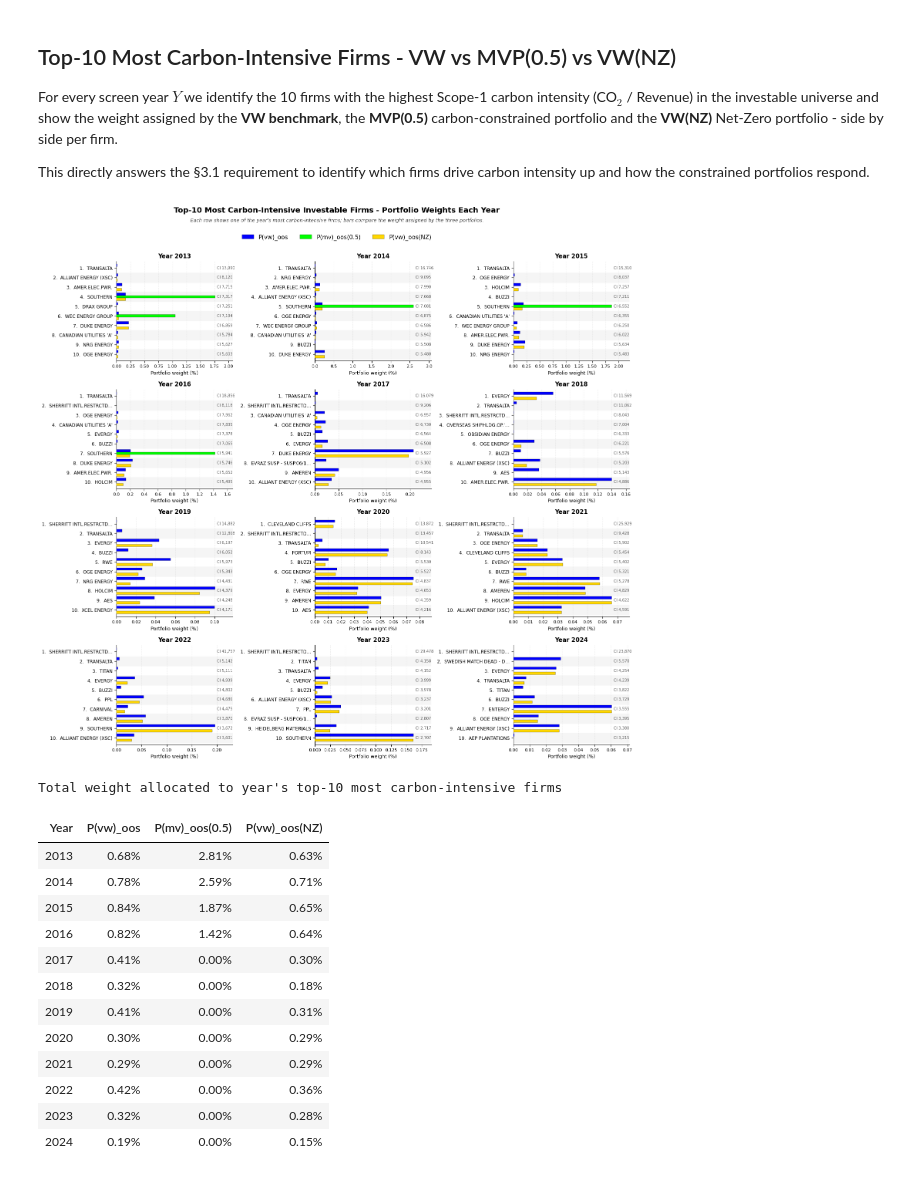
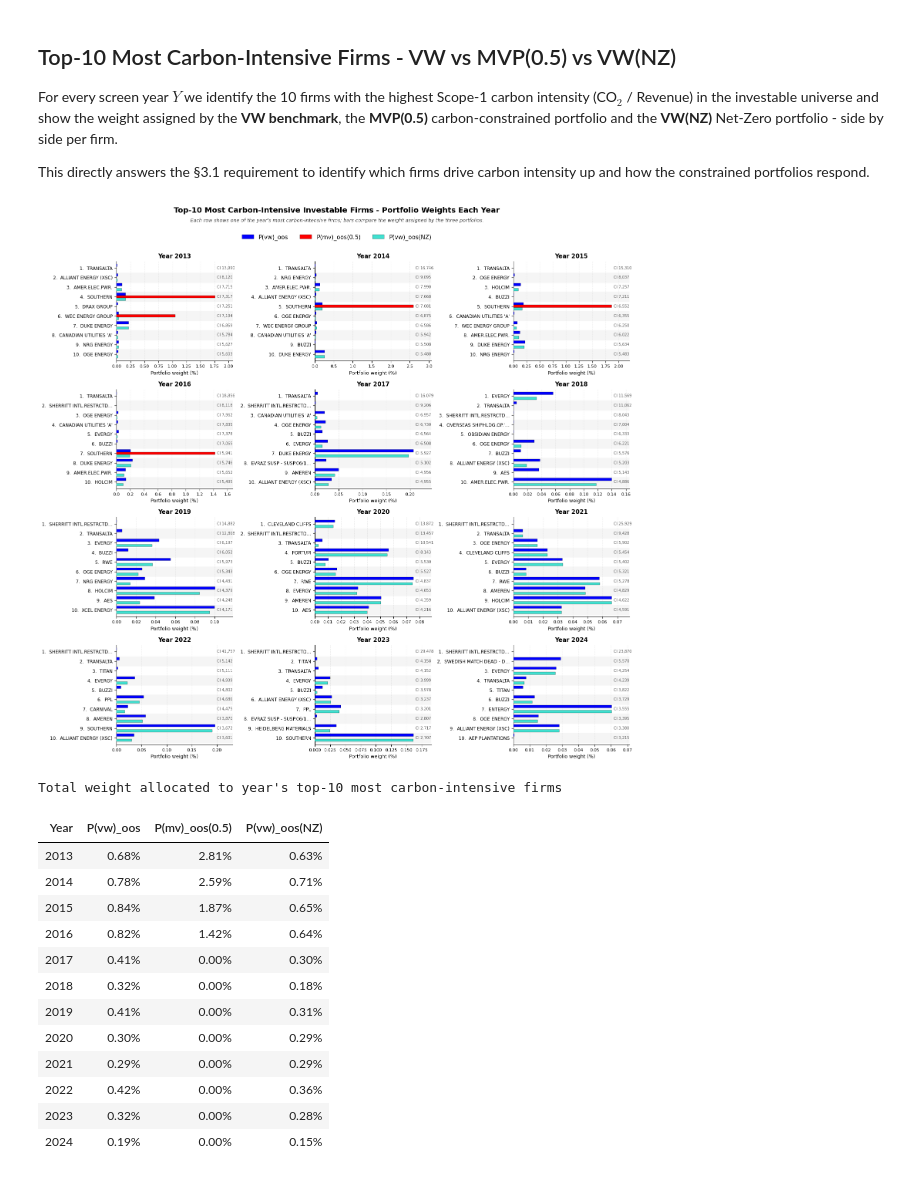
Before and after one commit to Saarujan06/Sustainability-Aware-Asset-Management-Project, a Jupyter notebook: final_notebook.ipynb, the cells around one changed output. Saved outputs shown, nothing was run; the diff lists cells and outputs as text; code cells hidden in the pictures.

```diff
--- a/final_notebook.ipynb
+++ b/final_notebook.ipynb
@@ -2150,8 +2150,8 @@ vw_weights_by_year = pd.DataFrame(vw_weights_rows)
 
 PORTFOLIOS = [
     ("P(vw)_oos",      vw_weights_by_year,    "blue"),
-    ("P(mv)_oos(0.5)", mvp05_weights_by_year, "lime"),
-    ("P(vw)_oos(NZ)",  nz_weights_by_year,    "gold"),
+    ("P(mv)_oos(0.5)", mvp05_weights_by_year, "red"),
+    ("P(vw)_oos(NZ)",  nz_weights_by_year,    "turquoise"),
 ]
 
 def _top10_panel(year):
@@ -2236,34 +2236,34 @@ plt.show()
 agg_rows = []
 for year in years:
     panel = _top10_panel(year)
     if panel.empty: continue
     agg_rows.append({
         "Year": year,
         **{label: panel[label].sum() for label, _, _ in PORTFOLIOS}
     })
 top10_share = pd.DataFrame(agg_rows).set_index("Year")
 display(
     top10_share.reset_index().style
         .format("{:.2%}", subset=["P(vw)_oos", "P(mv)_oos(0.5)", "P(vw)_oos(NZ)"])
         .hide(axis="index")
         .set_caption("Total weight allocated to year's top-10 most carbon-intensive firms")
         .set_table_styles([
             {"selector": "caption",
              "props": [("caption-side", "top"),
                        ("font-weight", "bold"),
                        ("padding", "8px"),
                        ("border", "1px solid #444"),
                        ("border-bottom", "none"),
                        ("text-align", "center")]},
             {"selector": "",
              "props": [("border-collapse", "collapse")]},
             {"selector": "th, td",
              "props": [("border", "1px solid #444")]},
         ])
 )
 top10_share.to_csv(OUT_DIR / "top10ci_aggregate_share.csv")
 # %% [output]
-[figure, old version]
+[figure, new version]
 Total weight allocated to year's top-10 most carbon-intensive firms
 | Year | P(vw)_oos | P(mv)_oos(0.5) | P(vw)_oos(NZ) |
 | 2013 | 0.68% | 2.81% | 0.63% |
```
Also changed, not shown: parts of 8 cells of this notebook, 17 other files.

▶ **AIM OF THE TASK**: Copy all lines above where "ipynb" is present.

▶ **RESPONSE AREA**:
Before and after one commit to Saarujan06/Sustainability-Aware-Asset-Management-Project, a Jupyter notebook: final_notebook.ipynb, the cells around one changed output. Saved outputs shown, nothing was run; the diff lists cells and outputs as text; code cells hidden in the pictures.
--- a/final_notebook.ipynb
+++ b/final_notebook.ipynb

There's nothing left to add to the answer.